▶ [Exercise requirements]
Can the data below be set down again exactly, line for line?

▶ [Web document revisions]
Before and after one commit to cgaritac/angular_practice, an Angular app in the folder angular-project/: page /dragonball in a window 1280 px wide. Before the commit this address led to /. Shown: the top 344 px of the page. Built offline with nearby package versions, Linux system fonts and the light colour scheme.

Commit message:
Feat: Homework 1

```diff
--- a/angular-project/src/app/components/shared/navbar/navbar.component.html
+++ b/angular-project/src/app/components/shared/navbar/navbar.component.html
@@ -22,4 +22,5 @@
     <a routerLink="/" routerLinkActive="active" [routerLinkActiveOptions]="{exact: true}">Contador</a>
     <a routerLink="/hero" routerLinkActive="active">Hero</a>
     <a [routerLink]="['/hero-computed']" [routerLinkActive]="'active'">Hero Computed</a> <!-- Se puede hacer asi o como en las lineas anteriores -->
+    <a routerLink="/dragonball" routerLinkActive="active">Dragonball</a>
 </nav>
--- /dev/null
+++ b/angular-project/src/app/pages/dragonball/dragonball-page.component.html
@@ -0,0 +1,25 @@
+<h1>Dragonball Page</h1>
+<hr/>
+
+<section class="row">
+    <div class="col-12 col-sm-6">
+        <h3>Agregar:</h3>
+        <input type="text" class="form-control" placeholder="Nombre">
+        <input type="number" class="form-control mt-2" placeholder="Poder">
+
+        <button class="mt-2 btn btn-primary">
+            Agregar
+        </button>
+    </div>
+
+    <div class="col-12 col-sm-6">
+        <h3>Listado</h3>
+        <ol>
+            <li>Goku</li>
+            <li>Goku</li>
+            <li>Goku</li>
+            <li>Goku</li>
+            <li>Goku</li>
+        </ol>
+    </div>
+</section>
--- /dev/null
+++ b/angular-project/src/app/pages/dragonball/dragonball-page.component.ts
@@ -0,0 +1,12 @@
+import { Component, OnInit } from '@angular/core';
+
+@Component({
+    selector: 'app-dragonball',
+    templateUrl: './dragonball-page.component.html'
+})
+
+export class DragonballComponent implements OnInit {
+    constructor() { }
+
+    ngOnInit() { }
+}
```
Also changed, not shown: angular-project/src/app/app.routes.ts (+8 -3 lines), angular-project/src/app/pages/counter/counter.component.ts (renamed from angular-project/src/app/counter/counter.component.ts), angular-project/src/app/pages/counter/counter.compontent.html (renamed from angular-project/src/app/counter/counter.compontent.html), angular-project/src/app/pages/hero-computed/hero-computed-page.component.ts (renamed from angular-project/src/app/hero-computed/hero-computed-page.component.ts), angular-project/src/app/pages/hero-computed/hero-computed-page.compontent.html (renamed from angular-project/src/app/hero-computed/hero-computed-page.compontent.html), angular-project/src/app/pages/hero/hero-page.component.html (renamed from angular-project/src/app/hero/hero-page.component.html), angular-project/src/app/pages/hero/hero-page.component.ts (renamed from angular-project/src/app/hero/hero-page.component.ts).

▶ [Solved exercise]
Before and after one commit to cgaritac/angular_practice, an Angular app in the folder angular-project/: page /dragonball in a window 1280 px wide. Before the commit this address led to /. Shown: the top 344 px of the page. Built offline with nearby package versions, Linux system fonts and the light colour scheme.

Commit message:
Feat: Homework 1

```diff
--- a/angular-project/src/app/components/shared/navbar/navbar.component.html
+++ b/angular-project/src/app/components/shared/navbar/navbar.component.html
@@ -22,4 +22,5 @@
     <a routerLink="/" routerLinkActive="active" [routerLinkActiveOptions]="{exact: true}">Contador</a>
     <a routerLink="/hero" routerLinkActive="active">Hero</a>
     <a [routerLink]="['/hero-computed']" [routerLinkActive]="'active'">Hero Computed</a> <!-- Se puede hacer asi o como en las lineas anteriores -->
+    <a routerLink="/dragonball" routerLinkActive="active">Dragonball</a>
 </nav>
--- /dev/null
+++ b/angular-project/src/app/pages/dragonball/dragonball-page.component.html
@@ -0,0 +1,25 @@
+<h1>Dragonball Page</h1>
+<hr/>
+
+<section class="row">
+    <div class="col-12 col-sm-6">
+        <h3>Agregar:</h3>
+        <input type="text" class="form-control" placeholder="Nombre">
+        <input type="number" class="form-control mt-2" placeholder="Poder">
+
+        <button class="mt-2 btn btn-primary">
+            Agregar
+        </button>
+    </div>
+
+    <div class="col-12 col-sm-6">
+        <h3>Listado</h3>
+        <ol>
+            <li>Goku</li>
+            <li>Goku</li>
+            <li>Goku</li>
+            <li>Goku</li>
+            <li>Goku</li>
+        </ol>
+    </div>
+</section>
--- /dev/null
+++ b/angular-project/src/app/pages/dragonball/dragonball-page.component.ts
@@ -0,0 +1,12 @@
+import { Component, OnInit } from '@angular/core';
+
+@Component({
+    selector: 'app-dragonball',
+    templateUrl: './dragonball-page.component.html'
+})
+
+export class DragonballComponent implements OnInit {
+    constructor() { }
+
+    ngOnInit() { }
+}
```
Also changed, not shown: angular-project/src/app/app.routes.ts (+8 -3 lines), angular-project/src/app/pages/counter/counter.component.ts (renamed from angular-project/src/app/counter/counter.component.ts), angular-project/src/app/pages/counter/counter.compontent.html (renamed from angular-project/src/app/counter/counter.compontent.html), angular-project/src/app/pages/hero-computed/hero-computed-page.component.ts (renamed from angular-project/src/app/hero-computed/hero-computed-page.component.ts), angular-project/src/app/pages/hero-computed/hero-computed-page.compontent.html (renamed from angular-project/src/app/hero-computed/hero-computed-page.compontent.html), angular-project/src/app/pages/hero/hero-page.component.html (renamed from angular-project/src/app/hero/hero-page.component.html), angular-project/src/app/pages/hero/hero-page.component.ts (renamed from angular-project/src/app/hero/hero-page.component.ts).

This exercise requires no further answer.